Bank of America has become the latest Fortune 500 company to join the EV100, a global initiative led by the Climate Group that seeks to make electric transportation “the new normal” by 2030.
The EV100 calls on companies to leverage their investment, as well as their influence on millions of staff and customers worldwide, to address rising global transport emissions. Two dozen members—including Unilever, Ikea and Clif Bar—have already pledged to purchase more electric vehicles for their fleets, install EV charging points for employees and customers, and invest in sustainable transport solutions.
As part of its membership, Bank of America committed to install additional EV charging infrastructure at its owned properties. The company has already installed around 100 workplace charging points for employees in the U.S. and U.K., with more planned in 2019. Additionally, nearly 10,000 employees have participated in its low-carbon vehicle reimbursement program—which the company established a decade ago to incentivize purchase of electric and hydrogen fuel cell vehicles.
The financial giant was also an early member of the RE100, another effort from the Climate Group and CDP that calls on companies to source 100 percent renewable energy. Such measures not only prevent climate-warming emissions, but also offer a business benefit: A 2018 progress report, which draws on data from 3,500 companies, revealed that RE100 members earn up to 7.7 percent more profits than non-members.
“Being energy-smart and being business-smart goes hand in hand and this has to be norm, sooner rather than later,” Helen Clarkson, CEO of the Climate Group, said in a statement. “We congratulate those going further and faster on climate action and we urge others to do the same—a win-win for emissions and the bottom line.”
Bank of America’s goal to purchase 100 percent renewable energy and be completely carbon neutral by 2020 is ambitious, even by RE100 standards. The company purchased 1.7 million megawatt-hours of renewable electricity in 2017, which amounts to 83 percent of its global energy use, putting it on track for its 2020 goal. It also cut its direct emissions and those from the purchase of electricity by 86 percent since 2010, while growing the business by 4 percent in the last fiscal year.

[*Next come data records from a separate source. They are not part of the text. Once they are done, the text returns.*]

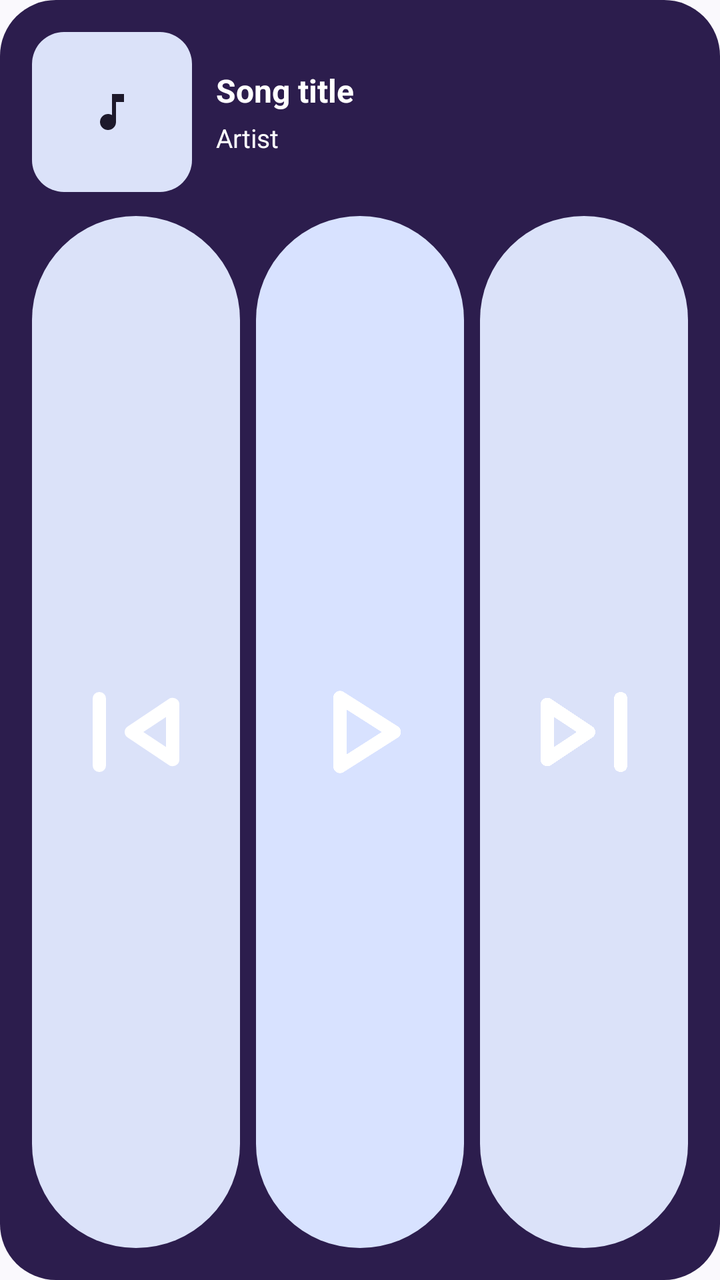
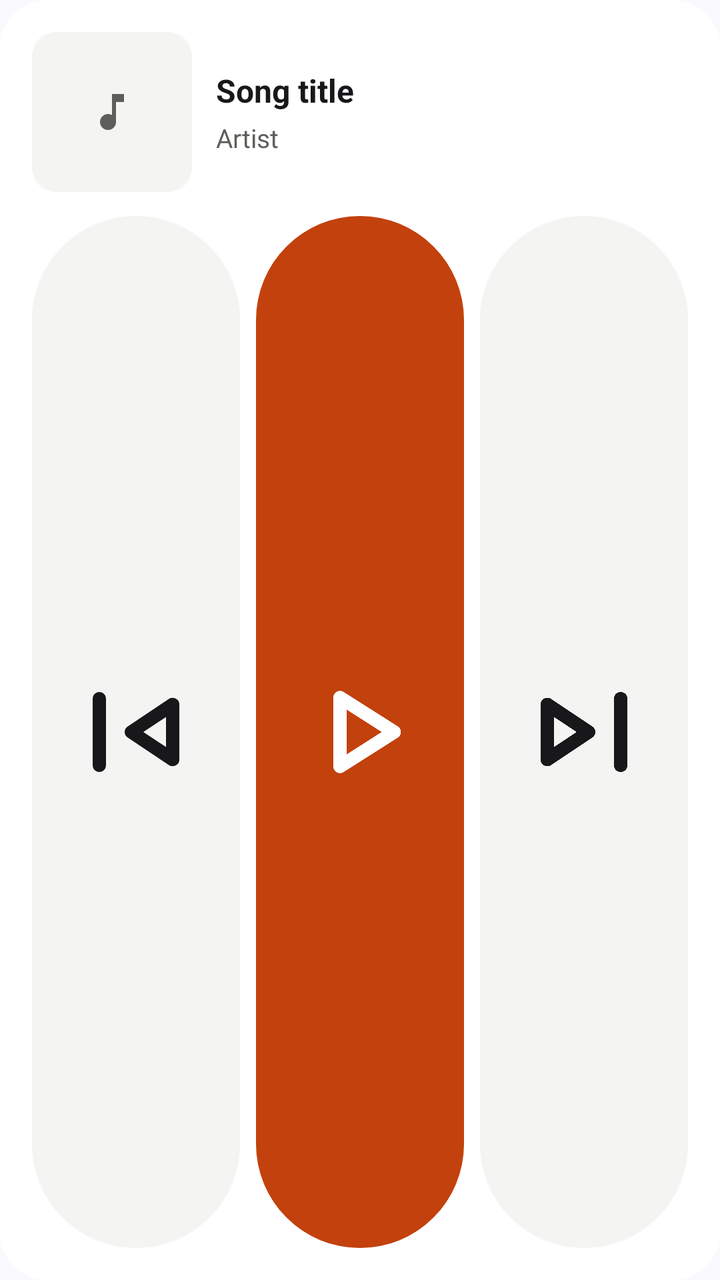

The first picture is an Android layout as it rendered before a commit; the second is the same layout after the commit. The layout source and the unified diff follow.
<!-- AndroidManifest.xml: application theme Theme.LMusic -->
<!-- res/layout/glance_widget_preview_4x2.xml -->
<?xml version="1.0" encoding="utf-8"?>
<LinearLayout xmlns:android="http://schemas.android.com/apk/res/android"
    xmlns:app="http://schemas.android.com/apk/res-auto"
    android:layout_width="250dp"
    android:layout_height="180dp"
    android:orientation="vertical"
    android:background="@drawable/widget_preview_background"
    android:gravity="center_horizontal"
    android:padding="16dp">

    
    <LinearLayout
        android:layout_width="match_parent"
        android:layout_height="wrap_content"
        android:orientation="horizontal"
        android:gravity="center_vertical">

        <ImageView
            android:id="@+id/album_art_preview"
            android:layout_width="80dp"
            android:layout_height="80dp"
            android:background="@drawable/widget_preview_album_art_background"
            android:src="@drawable/ic_music_placeholder_preview"
            android:scaleType="centerInside"
            android:padding="18dp" />

        <Space
            android:layout_width="12dp"
            android:layout_height="wrap_content"/>

        <LinearLayout
            android:layout_width="0dp"
            android:layout_height="wrap_content"
            android:layout_weight="1"
            android:orientation="vertical">

            <TextView
                android:layout_width="wrap_content"
                android:layout_height="wrap_content"
                android:text="@string/widget_preview_song_title"
                android:textColor="@color/white"
                android:textSize="16sp"
                android:textStyle="bold"
                android:maxLines="2"
                android:ellipsize="end" />

            <Space
                android:layout_width="wrap_content"
                android:layout_height="4dp"/>

            <TextView
                android:layout_width="wrap_content"
                android:layout_height="wrap_content"
                android:text="@string/widget_preview_artist"
                android:maxLines="2"
                android:ellipsize="end"
                android:textColor="@color/white"
                android:textSize="13sp" />
        </LinearLayout>
    </LinearLayout>

    <Space
        android:layout_width="wrap_content"
        android:layout_height="12dp"/>

    
    <LinearLayout
        android:layout_width="match_parent"
        android:layout_height="0dp"
        android:layout_weight="1"
        android:orientation="horizontal"
        android:gravity="center_vertical">

        <ImageView
            android:layout_width="0dp"
            android:layout_height="match_parent"
            android:layout_weight="1"
            android:background="@drawable/widget_preview_circular_button"
            android:src="@drawable/ic_skip_previous_widget_preview"
            android:padding="12dp"/>

        <Space
            android:layout_width="8dp"
            android:layout_height="wrap_content"/>

        <ImageView
            android:layout_width="0dp"
            android:layout_height="match_parent"
            android:layout_weight="1"
            android:background="@drawable/widget_preview_play_button_background"
            android:src="@drawable/ic_play_arrow_widget_preview"
            android:padding="12dp"/>

        <Space
            android:layout_width="8dp"
            android:layout_height="wrap_content"/>

        <ImageView
            android:layout_width="0dp"
            android:layout_height="match_parent"
            android:layout_weight="1"
            android:background="@drawable/widget_preview_circular_button"
            android:src="@drawable/ic_skip_next_widget_preview"
            android:padding="12dp"/>
    </LinearLayout>
</LinearLayout>
<!-- resources referenced by this layout -->
<resources>
  <color name="white">#FFFFFFFF</color>
  <!-- drawable ic_music_placeholder_preview (drawable) -->
  <vector xmlns:android="http://schemas.android.com/apk/res/android"
      android:width="24dp"
      android:height="24dp"
      android:viewportWidth="24"
      android:viewportHeight="24"
      android:tint="#FF1D192B">
    <path
        android:fillColor="@android:color/white"
        android:pathData="M12,3v10.55c-0.59,-0.34 -1.27,-0.55 -2,-0.55 -2.21,0 -4,1.79 -4,4s1.79,4 4,4 4,-1.79 4,-4V7h4V3h-6z"/>
  </vector>
  <!-- drawable ic_play_arrow_widget_preview (drawable) -->
  <vector xmlns:android="http://schemas.android.com/apk/res/android" android:height="24dp" android:viewportHeight="960" android:viewportWidth="960" android:width="24dp">
      <path android:fillColor="#FFFFFF" android:pathData="M320,687L320,273Q320,256 332,244.5Q344,233 360,233Q365,233 370.5,234.5Q376,236 381,239L707,446Q716,452 720.5,461Q725,470 725,480Q725,490 720.5,499Q716,508 707,514L381,721Q376,724 370.5,725.5Q365,727 360,727Q344,727 332,715.5Q320,704 320,687ZM400,480L400,480L400,480ZM400,614L610,480L400,346L400,614Z"/>
  </vector>
  <!-- drawable ic_skip_next_widget_preview (drawable) -->
  <vector xmlns:android="http://schemas.android.com/apk/res/android" android:height="24dp" android:viewportHeight="960" android:viewportWidth="960" android:width="24dp">
      <path android:fillColor="#FFFFFF" android:pathData="M660,680L660,280Q660,263 671.5,251.5Q683,240 700,240Q717,240 728.5,251.5Q740,263 740,280L740,680Q740,697 728.5,708.5Q717,720 700,720Q683,720 671.5,708.5Q660,697 660,680ZM220,645L220,315Q220,297 232,286Q244,275 260,275Q265,275 271,276Q277,277 282,281L530,447Q539,453 543.5,461.5Q548,470 548,480Q548,490 543.5,498.5Q539,507 530,513L282,679Q277,683 271,684Q265,685 260,685Q244,685 232,674Q220,663 220,645ZM300,480L300,480L300,480ZM300,570L436,480L300,390L300,570Z"/>
  </vector>
  <!-- drawable ic_skip_previous_widget_preview (drawable) -->
  <vector xmlns:android="http://schemas.android.com/apk/res/android" android:height="24dp" android:viewportHeight="960" android:viewportWidth="960" android:width="24dp">
      <path android:fillColor="#FFFFFF" android:pathData="M220,680L220,280Q220,263 231.5,251.5Q243,240 260,240Q277,240 288.5,251.5Q300,263 300,280L300,680Q300,697 288.5,708.5Q277,720 260,720Q243,720 231.5,708.5Q220,697 220,680ZM678,679L430,513Q421,507 416.5,498.5Q412,490 412,480Q412,470 416.5,461.5Q421,453 430,447L678,281Q683,277 689,276Q695,275 700,275Q716,275 728,286Q740,297 740,315L740,645Q740,663 728,674Q716,685 700,685Q695,685 689,684Q683,683 678,679ZM660,480L660,480L660,480ZM660,570L660,390L524,480L660,570Z"/>
  </vector>
  <!-- drawable widget_preview_album_art_background (drawable) -->
  <?xml version="1.0" encoding="utf-8"?>
  <shape xmlns:android="http://schemas.android.com/apk/res/android"
      android:shape="rectangle">
      <solid android:color="?attr/colorSecondaryContainer" />
      <corners android:radius="16dp" />
  </shape>
  <!-- drawable widget_preview_background (drawable) -->
  <?xml version="1.0" encoding="utf-8"?>
  <shape xmlns:android="http://schemas.android.com/apk/res/android"
      android:shape="rectangle">
      <solid android:color="@color/lmusic_widget_background_color" />
      <corners android:radius="28dp" />
  </shape>
  <!-- drawable widget_preview_circular_button (drawable) -->
  <?xml version="1.0" encoding="utf-8"?>
  <shape xmlns:android="http://schemas.android.com/apk/res/android"
      android:shape="rectangle">
      <solid android:color="?attr/colorSecondaryContainer" />
      <corners android:radius="60dp" />
  </shape>
  <!-- drawable widget_preview_play_button_background (drawable) -->
  <?xml version="1.0" encoding="utf-8"?>
  <shape xmlns:android="http://schemas.android.com/apk/res/android"
      android:shape="rectangle">
      <solid android:color="?attr/colorPrimaryContainer" />
      <corners android:radius="60dp" />
  </shape>
  <color name="lmusic_widget_background_color">#FF2C1D4D</color>
  <!-- unchanged entries left out for length: 3 -->
</resources>

<!-- the commit's change to res/layout/glance_widget_preview_4x2.xml (unified diff, before → after) -->
@@ -38,7 +38,7 @@
                 android:layout_width="wrap_content"
                 android:layout_height="wrap_content"
                 android:text="@string/widget_preview_song_title"
-                android:textColor="@color/white"
+                android:textColor="@color/yuyu_widget_text"
                 android:textSize="16sp"
                 android:textStyle="bold"
                 android:maxLines="2"
@@ -54,7 +54,7 @@
                 android:text="@string/widget_preview_artist"
                 android:maxLines="2"
                 android:ellipsize="end"
-                android:textColor="@color/white"
+                android:textColor="@color/yuyu_widget_text_muted"
                 android:textSize="13sp" />
         </LinearLayout>
     </LinearLayout>
<!-- resource entries referenced after the edit -->
@@ -1,58 +1,62 @@
 <!-- resources referenced by this layout -->
 <resources>
-  <color name="white">#FFFFFFFF</color>
+  <color name="yuyu_widget_text">#FF18181B</color>
+  <color name="yuyu_widget_text_muted">#FF5F5E5A</color>
   <!-- drawable ic_music_placeholder_preview (drawable) -->
   <vector xmlns:android="http://schemas.android.com/apk/res/android"
       android:width="24dp"
       android:height="24dp"
       android:viewportWidth="24"
       android:viewportHeight="24"
-      android:tint="#FF1D192B">
+      android:tint="@color/yuyu_widget_text_muted">
     <path
         android:fillColor="@android:color/white"
         android:pathData="M12,3v10.55c-0.59,-0.34 -1.27,-0.55 -2,-0.55 -2.21,0 -4,1.79 -4,4s1.79,4 4,4 4,-1.79 4,-4V7h4V3h-6z"/>
   </vector>
   <!-- drawable ic_play_arrow_widget_preview (drawable) -->
   <vector xmlns:android="http://schemas.android.com/apk/res/android" android:height="24dp" android:viewportHeight="960" android:viewportWidth="960" android:width="24dp">
-      <path android:fillColor="#FFFFFF" android:pathData="M320,687L320,273Q320,256 332,244.5Q344,233 360,233Q365,233 370.5,234.5Q376,236 381,239L707,446Q716,452 720.5,461Q725,470 725,480Q725,490 720.5,499Q716,508 707,514L381,721Q376,724 370.5,725.5Q365,727 360,727Q344,727 332,715.5Q320,704 320,687ZM400,480L400,480L400,480ZM400,614L610,480L400,346L400,614Z"/>
+      <path android:fillColor="@color/yuyu_widget_on_accent" android:pathData="M320,687L320,273Q320,256 332,244.5Q344,233 360,233Q365,233 370.5,234.5Q376,236 381,239L707,446Q716,452 720.5,461Q725,470 725,480Q725,490 720.5,499Q716,508 707,514L381,721Q376,724 370.5,725.5Q365,727 360,727Q344,727 332,715.5Q320,704 320,687ZM400,480L400,480L400,480ZM400,614L610,480L400,346L400,614Z"/>
   </vector>
   <!-- drawable ic_skip_next_widget_preview (drawable) -->
   <vector xmlns:android="http://schemas.android.com/apk/res/android" android:height="24dp" android:viewportHeight="960" android:viewportWidth="960" android:width="24dp">
-      <path android:fillColor="#FFFFFF" android:pathData="M660,680L660,280Q660,263 671.5,251.5Q683,240 700,240Q717,240 728.5,251.5Q740,263 740,280L740,680Q740,697 728.5,708.5Q717,720 700,720Q683,720 671.5,708.5Q660,697 660,680ZM220,645L220,315Q220,297 232,286Q244,275 260,275Q265,275 271,276Q277,277 282,281L530,447Q539,453 543.5,461.5Q548,470 548,480Q548,490 543.5,498.5Q539,507 530,513L282,679Q277,683 271,684Q265,685 260,685Q244,685 232,674Q220,663 220,645ZM300,480L300,480L300,480ZM300,570L436,480L300,390L300,570Z"/>
+      <path android:fillColor="@color/yuyu_widget_text" android:pathData="M660,680L660,280Q660,263 671.5,251.5Q683,240 700,240Q717,240 728.5,251.5Q740,263 740,280L740,680Q740,697 728.5,708.5Q717,720 700,720Q683,720 671.5,708.5Q660,697 660,680ZM220,645L220,315Q220,297 232,286Q244,275 260,275Q265,275 271,276Q277,277 282,281L530,447Q539,453 543.5,461.5Q548,470 548,480Q548,490 543.5,498.5Q539,507 530,513L282,679Q277,683 271,684Q265,685 260,685Q244,685 232,674Q220,663 220,645ZM300,480L300,480L300,480ZM300,570L436,480L300,390L300,570Z"/>
   </vector>
   <!-- drawable ic_skip_previous_widget_preview (drawable) -->
   <vector xmlns:android="http://schemas.android.com/apk/res/android" android:height="24dp" android:viewportHeight="960" android:viewportWidth="960" android:width="24dp">
-      <path android:fillColor="#FFFFFF" android:pathData="M220,680L220,280Q220,263 231.5,251.5Q243,240 260,240Q277,240 288.5,251.5Q300,263 300,280L300,680Q300,697 288.5,708.5Q277,720 260,720Q243,720 231.5,708.5Q220,697 220,680ZM678,679L430,513Q421,507 416.5,498.5Q412,490 412,480Q412,470 416.5,461.5Q421,453 430,447L678,281Q683,277 689,276Q695,275 700,275Q716,275 728,286Q740,297 740,315L740,645Q740,663 728,674Q716,685 700,685Q695,685 689,684Q683,683 678,679ZM660,480L660,480L660,480ZM660,570L660,390L524,480L660,570Z"/>
+      <path android:fillColor="@color/yuyu_widget_text" android:pathData="M220,680L220,280Q220,263 231.5,251.5Q243,240 260,240Q277,240 288.5,251.5Q300,263 300,280L300,680Q300,697 288.5,708.5Q277,720 260,720Q243,720 231.5,708.5Q220,697 220,680ZM678,679L430,513Q421,507 416.5,498.5Q412,490 412,480Q412,470 416.5,461.5Q421,453 430,447L678,281Q683,277 689,276Q695,275 700,275Q716,275 728,286Q740,297 740,315L740,645Q740,663 728,674Q716,685 700,685Q695,685 689,684Q683,683 678,679ZM660,480L660,480L660,480ZM660,570L660,390L524,480L660,570Z"/>
   </vector>
   <!-- drawable widget_preview_album_art_background (drawable) -->
   <?xml version="1.0" encoding="utf-8"?>
   <shape xmlns:android="http://schemas.android.com/apk/res/android"
       android:shape="rectangle">
-      <solid android:color="?attr/colorSecondaryContainer" />
-      <corners android:radius="16dp" />
+      <solid android:color="@color/yuyu_widget_muted" />
+      <corners android:radius="12dp" />
   </shape>
   <!-- drawable widget_preview_background (drawable) -->
   <?xml version="1.0" encoding="utf-8"?>
   <shape xmlns:android="http://schemas.android.com/apk/res/android"
       android:shape="rectangle">
-      <solid android:color="@color/lmusic_widget_background_color" />
-      <corners android:radius="28dp" />
+      <solid android:color="@color/yuyu_widget_canvas" />
+      <corners android:radius="24dp" />
   </shape>
   <!-- drawable widget_preview_circular_button (drawable) -->
   <?xml version="1.0" encoding="utf-8"?>
   <shape xmlns:android="http://schemas.android.com/apk/res/android"
       android:shape="rectangle">
-      <solid android:color="?attr/colorSecondaryContainer" />
-      <corners android:radius="60dp" />
+      <solid android:color="@color/yuyu_widget_muted" />
+      <corners android:radius="999dp" />
   </shape>
   <!-- drawable widget_preview_play_button_background (drawable) -->
   <?xml version="1.0" encoding="utf-8"?>
   <shape xmlns:android="http://schemas.android.com/apk/res/android"
       android:shape="rectangle">
-      <solid android:color="?attr/colorPrimaryContainer" />
-      <corners android:radius="60dp" />
+      <solid android:color="@color/yuyu_widget_accent" />
+      <corners android:radius="999dp" />
   </shape>
-  <color name="lmusic_widget_background_color">#FF2C1D4D</color>
+  <color name="yuyu_widget_on_accent">#FFFFFFFF</color>
+  <color name="yuyu_widget_muted">#FFF4F4F2</color>
+  <color name="yuyu_widget_canvas">#FFFFFFFF</color>
+  <color name="yuyu_widget_accent">#FFC2410C</color>
   <!-- unchanged entries left out for length: 3 -->
 </resources>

“In addition to taking measurable action to reduce our environmental impacts, we are also deploying significant financial and intellectual capital to develop solutions to climate change and other environmental challenges,” Alex Liftman, global environmental executive for Bank of America, said in a statement.
The company has invested more than $96 billion “in financing for low-carbon and sustainable business activities” since 2007, Liftman said. That includes nearly $30 billion in financing for renewables, transportation and water infrastructure projects deployed from 2013 to 2017 in the U.S. In September, the company commissioned a report to examine the impacts of that investment—which is part of a $125 billion environmental business commitment leading up to 2025.
The analysis, conducted by consulting firm EY, revealed that Bank of America’s investment contributed a cumulative $35.6 billion to America’s GDP, while helping to prevent more than 1.8 million metric tons of carbon equivalent emissions in 2017 alone.
“We are engaging every part of our company to address today’s biggest global challenges—including solutions to help transition to lower-carbon energy sources and address unsustainable demands on our natural resources,” Bank of America Vice Chairman Anne Finucane said in a statement.
In May, the company also announced the issuance of its fourth and largest green bond for $2.25 billion, the proceeds of which will support increasing renewable energy generation.
Image credit: Flickr/Ryan Ozawa
Mary Mazzoni has reported on sustainability in business for over a decade and now serves as managing editor of TriplePundit. She is also the general manager of TriplePundit's Brand Studio, which has worked with dozens of brands and organizations on sustainability storytelling. Along with 3p, Mary's recent work can be found in publications like Conscious Company, Salon and Vice's Motherboard. She also works with nonprofits on media projects, including the women's entrepreneurship coaching organization Street Business School. She is an alumna of Temple University in Philadelphia and lives in the city with her partner and two spoiled dogs.